  2. A choice between one of three pre-set reduction plans based upon an if-then model.
  3. An instruction to formulate their own if-then plan.

(An if-then plan makes an intention for future behaviour change more concrete by putting it into the format of ‘if this happens, then I will do/not do this‘.)

Around a third of the respondents were exceeding recommended safe drinking levels.

Follow up surveys a month later showed no changes to the drinking levels of the two-thirds of respondents who were not exceeding safe drinking levels. However, amongst the heavier drinkers there was a marked difference between those given the questionnaire with no instructions, who reported almost no change, and those given questionnaires with one of the three instructions listed above. Those given instructions tended to reduce their alcohol consumption, with the more concrete if-then plans prompting a significantly greater change.

The period before follow-up was fairly short and the effects of these interventions may not be long lasting. However, the study suggests that even a very brief, self-administered intervention can have an impact upon heavy drinking, particularly if the intervention includes support in making a simple, concrete plan for behaviour change. Asking participants to choose or to make an if-then plan may help to fix an intention and to rehearse its implementation.

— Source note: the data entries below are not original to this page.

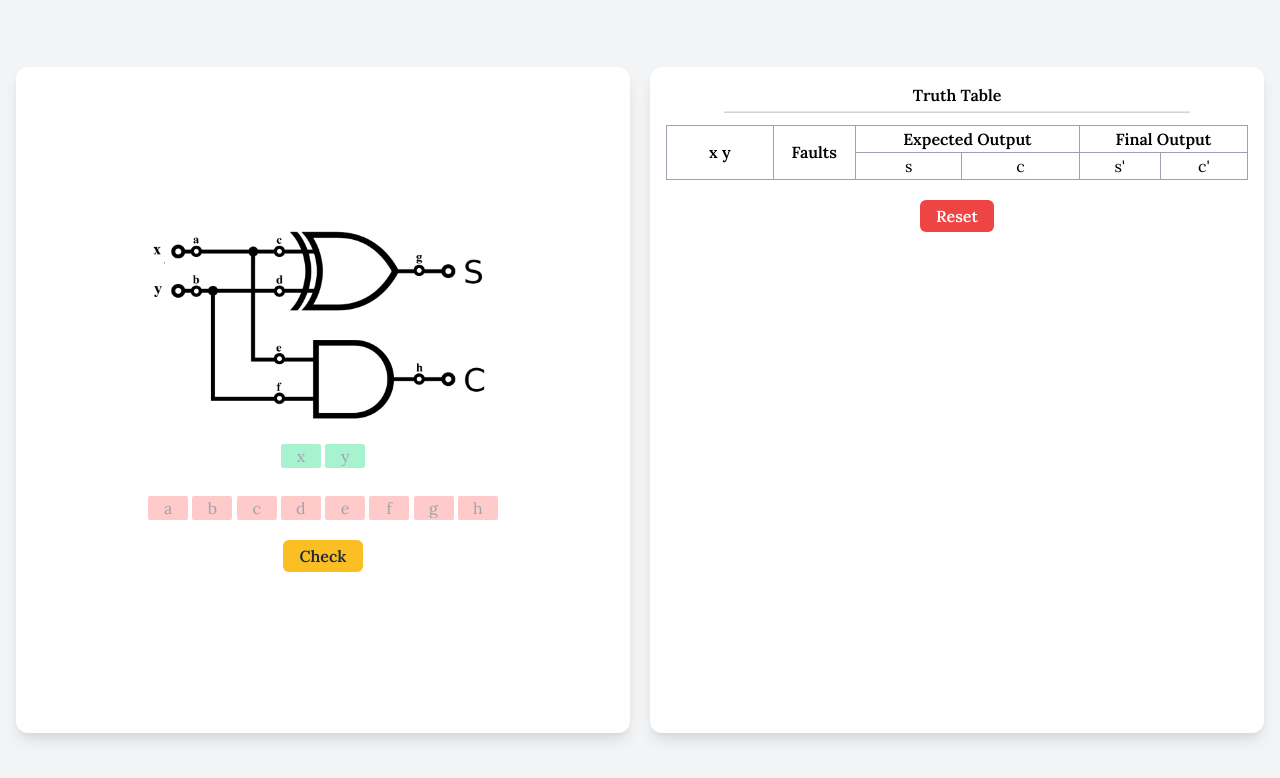
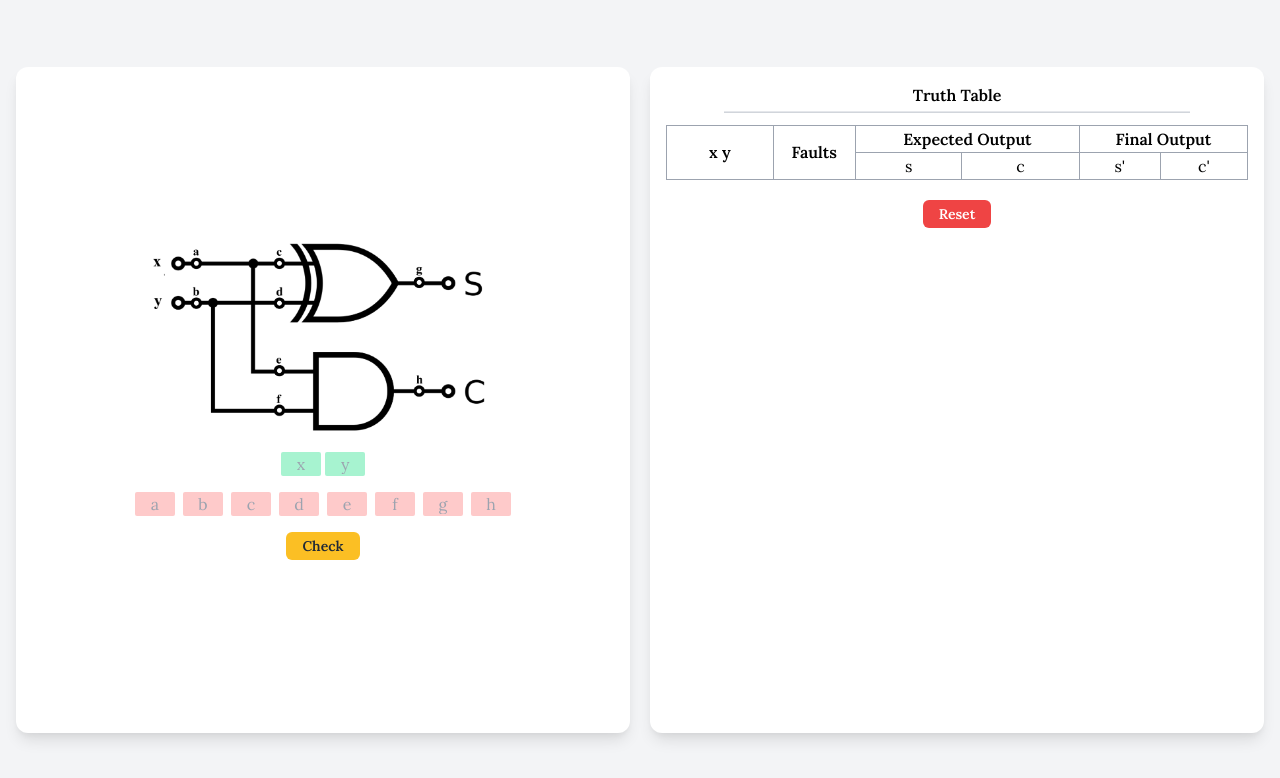
Before and after one commit to me-rakib/lab-sa-fault-half-adder-nitk, a plain HTML site: page experiment/simulation/index.html in a window 1280 px wide. Drawn offline with Linux system fonts and the light colour scheme.

Commit message:
redesign simulator

```diff
--- a/experiment/simulation/index.html
+++ b/experiment/simulation/index.html
@@ -18,17 +18,17 @@
 
 <body class="h-screen bg-gray-100 overflow-hidden">
     <!-- ===== Home ===== -->
-    <div class="h-full font-lora flex flex-col gap-y-5 md:flex-row md:gap-x-5">
+    <div class="h-full text-sm lg:text-base font-lora flex flex-col gap-y-5 md:flex-row md:gap-x-5">
         <div
             class="bg-white shadow-lg rounded-xl text-center flex p-4 h-3/6 mt-4 w-11/12 mx-auto md:h-5/6 md:ml-4 md:my-auto">
             <div class="m-auto">
-                <img class="w-60 mx-auto lg:w-7/12" src="./images/ha1.png">
-                <div class="mt-5">
+                <img class="w-52 mx-auto md:w-64 lg:w-7/12" src="./images/ha1.png">
+                <div class="my-2 md:my-4">
                     <input type="text" id="x" class="w-10 bg-green-200 text-center rounded-sm" placeholder="x">
                     <input type="text" id="y" class="w-10 bg-green-200 text-center rounded-sm" placeholder="y">
                 </div>
 
-                <div class="my-5 md:space-y-2">
+                <div class="flex justify-center gap-2 mb-2 md:mb-4">
                     <input type="text" id="a" class="w-10 bg-red-200 text-center rounded-sm" placeholder="a">
                     <input type="text" id="b" class="w-10 bg-red-200 text-center rounded-sm" placeholder="b">
                     <input type="text" id="c" class="w-10 bg-red-200 text-center rounded-sm" placeholder="c">
@@ -39,7 +39,7 @@
                     <input type="text" id="h" class="w-10 bg-red-200 text-center rounded-sm" placeholder="h">
                 </div>
                 <button id="check-btn"
-                    class="py-1 px-4 rounded-md text-gray-800 font-semibold bg-yellow-400 hover:bg-yellow-300">Check</button>
+                    class="py-1 px-4 text-sm rounded-md text-gray-800 font-semibold bg-yellow-400 hover:bg-yellow-300">Check</button>
             </div>
         </div>
 
@@ -67,7 +67,7 @@
             <!-- Reset -->
             <div class="text-center mt-5">
                 <button id="reset-btn"
-                    class="py-1 px-4 rounded-md text-white font-semibold bg-red-500 hover:bg-red-600">Reset</button>
+                    class="py-1 px-4 text-sm rounded-md text-white font-semibold bg-red-500 hover:bg-red-600">Reset</button>
             </div>
         </div>
     </div>
```
Also changed, not shown: experiment/simulation/css/main.css.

A report and discussion on the study can be found here.

Is abstinence from alcohol the only reasonable treatment goal?

Further analysis of data from the UK Alcohol Treatment Trial (UKATT) throws more light on the debate about abstinence or non-abstinence as a treatment goal for people seeking help with an alcohol problem. [1] (Initial preference for drinking goal in the treatment of alcohol problems: II. Treatment outcomes. Alcohol and Alcoholism 2010 45(2):136-142.) The analysis compared treatment outcomes for individuals who at intake were aiming at abstinence with those who were not. Outcomes were compared after three months and at a twelve-month follow-up. Read more Is abstinence from alcohol the only reasonable treatment goal?